1. Visiting ECAL Lausanne, June 2016
Having heard so much about the extraordinary photography school in Lausanne, it was a privilege to finally get an opportunity to visit the place as a guest of Milo Keller to participate in the end-of-year jury for BA photography students. Not only did I hugely enjoy the interaction with the 16 students (along with fellow jury members Sheyi Banke and Will Hudson of Its Nice That) but spending the day exploring this open and transparent building was very refreshing. I felt I had been transplanted to a new Utopia in which fees for attending art schools were affordable and students provided with the time for quality engagement with their tutors and visiting artists. That now seems like a situation which in the UK is sadly long in the past.
2. Eamonn Doyle installation at Les Rencontres d’Arles, July-September 2016
Eamonn’s first installation, combining architecture, design, sound and photography, really did split the photo community in two. People seemed to either love it or hate it. I was impressed by it on many levels – social documentary photography in Arles has been so constrained by the usual tropes of exhibition-making that I felt that Doyle provided a new proposition, which felt aligned to the edginess and emotion of his subjects and reflected the urban environment in which he created the work. I’d now like to see him building on this experience by creating more installations of this nature. I enjoyed the accompanying artist’s books with its concertina pull-outs too.
3. Provoke show at Le Bal, November-March 2016
Diane Dufour’s powerfully-curated show of the work of major protagonists of Provoke movement in Japan seems incredibly timely, given the challenging political times in which we are currently living. The fact that there was very little or in most cases no vintage prints/material from the Provoke era to draw upon, since most of the photographers destroyed their work, made the curating of this show extremely challenging, but the use of secondary material, books and moving image ensured the era came alive in all its intensity.

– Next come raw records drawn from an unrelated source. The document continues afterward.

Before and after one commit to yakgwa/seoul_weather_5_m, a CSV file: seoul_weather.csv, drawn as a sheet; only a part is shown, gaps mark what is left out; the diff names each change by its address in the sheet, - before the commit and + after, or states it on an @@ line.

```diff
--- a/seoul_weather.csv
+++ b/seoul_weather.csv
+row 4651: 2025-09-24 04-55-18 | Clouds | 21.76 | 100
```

This small but richly-researched show demonstrated to me once again the important role played by the smaller-sized institutions in tackling big subjects such as Provoke.
In 2017 I’m looking forward to:

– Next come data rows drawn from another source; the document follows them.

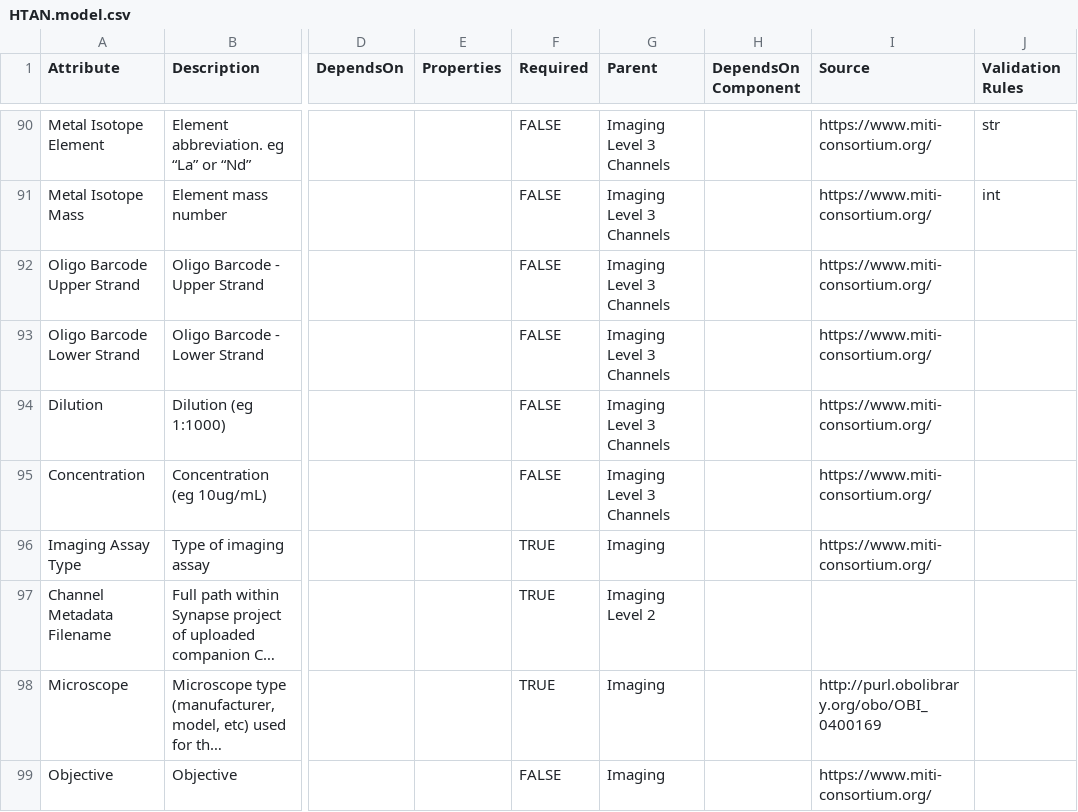
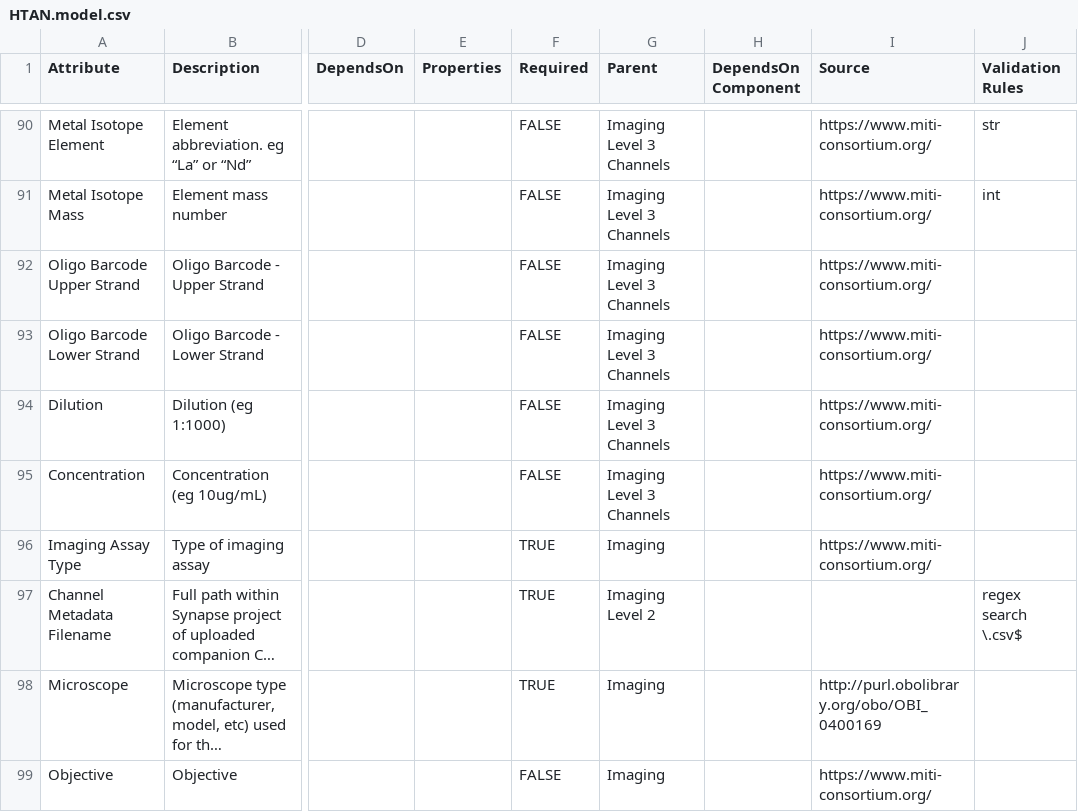
Before and after one commit to ncihtan/data-models, a CSV file: HTAN.model.csv, drawn as a sheet; only a part is shown, gaps mark what is left out; long unchanged cells end in …; the diff covers the shown part only; the diff names each change by its address in the sheet, - before the commit and + after, or states it on an @@ line.

```diff
--- a/HTAN.model.csv
+++ b/HTAN.model.csv
-J97 (Validation Rules): (empty)
+J97 (Validation Rules): regex search \.csv$
```
Also changed, not shown: 14 edited cells elsewhere in this file.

1. Dominic Hawgood at FOAM, June-August 2017
I have been following Hawgood’s work for some time, and think this is the opportunity he needs to demonstrate how he can work with a larger space to develop his ideas which question the limits and tension between real/virtual, representation and the imagination. Will he be able to sustain them across the ground floor of FOAM? I hope so!
2. Saints at The Photographers’ Gallery, November 2017

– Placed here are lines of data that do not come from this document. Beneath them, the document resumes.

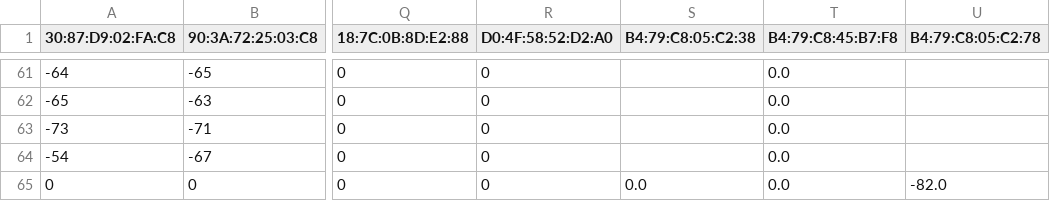
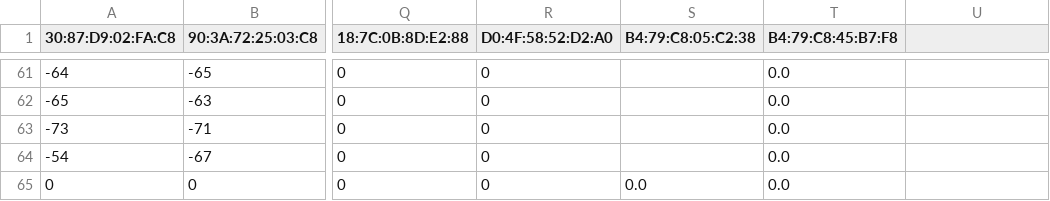
Before and after one commit to PedroPereiraGuimaraes/tcc-hospital-indoor-tracking, a CSV file: back/trainingData/roomData/13.csv, drawn as a sheet; only a part is shown, gaps mark what is left out; the diff names each change by its address in the sheet, - before the commit and + after, or states it on an @@ line.

Commit message:
new data

```diff
--- a/back/trainingData/roomData/13.csv
+++ b/back/trainingData/roomData/13.csv
-U1: B4:79:C8:05:C2:78
+U1: (empty)
-U65: -82.0
+U65: (empty)
```
Also changed, not shown: 6 other files.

The first exhibition exploring the visual representation of the first opera on Broadway to employ an exclusively Afro-American cast – 4 Saints, written by Gertrude Stein. Including portraits and documentary images by Lee Miller, Carl van Vechten, George Platt Lynes, There Bonney and other photographers working in NY and Paris in 1930s, it will provide a valuable insight into a rarely-viewed period of modernist experimentation, avant-garde art and African-American involvement in white American culture.
FEBRUARY 2017 ISSUE: Tales of the City: Richard Renaldi’s overture to New York is our February 2017 cover story. Skate photography legend French Fred provides a fresh take on urban form, Dayanitah Singh navigates India’s industrial legacy, and Mark Neville records children at play, from the East End of London to Afghanistan’s Helmand Province. Plus we speak to Richard Mosse about his large-scale work debuting at The Barbican, and we give our verdict on the Canon EOS 5D Mk IV. It’s available to order online now.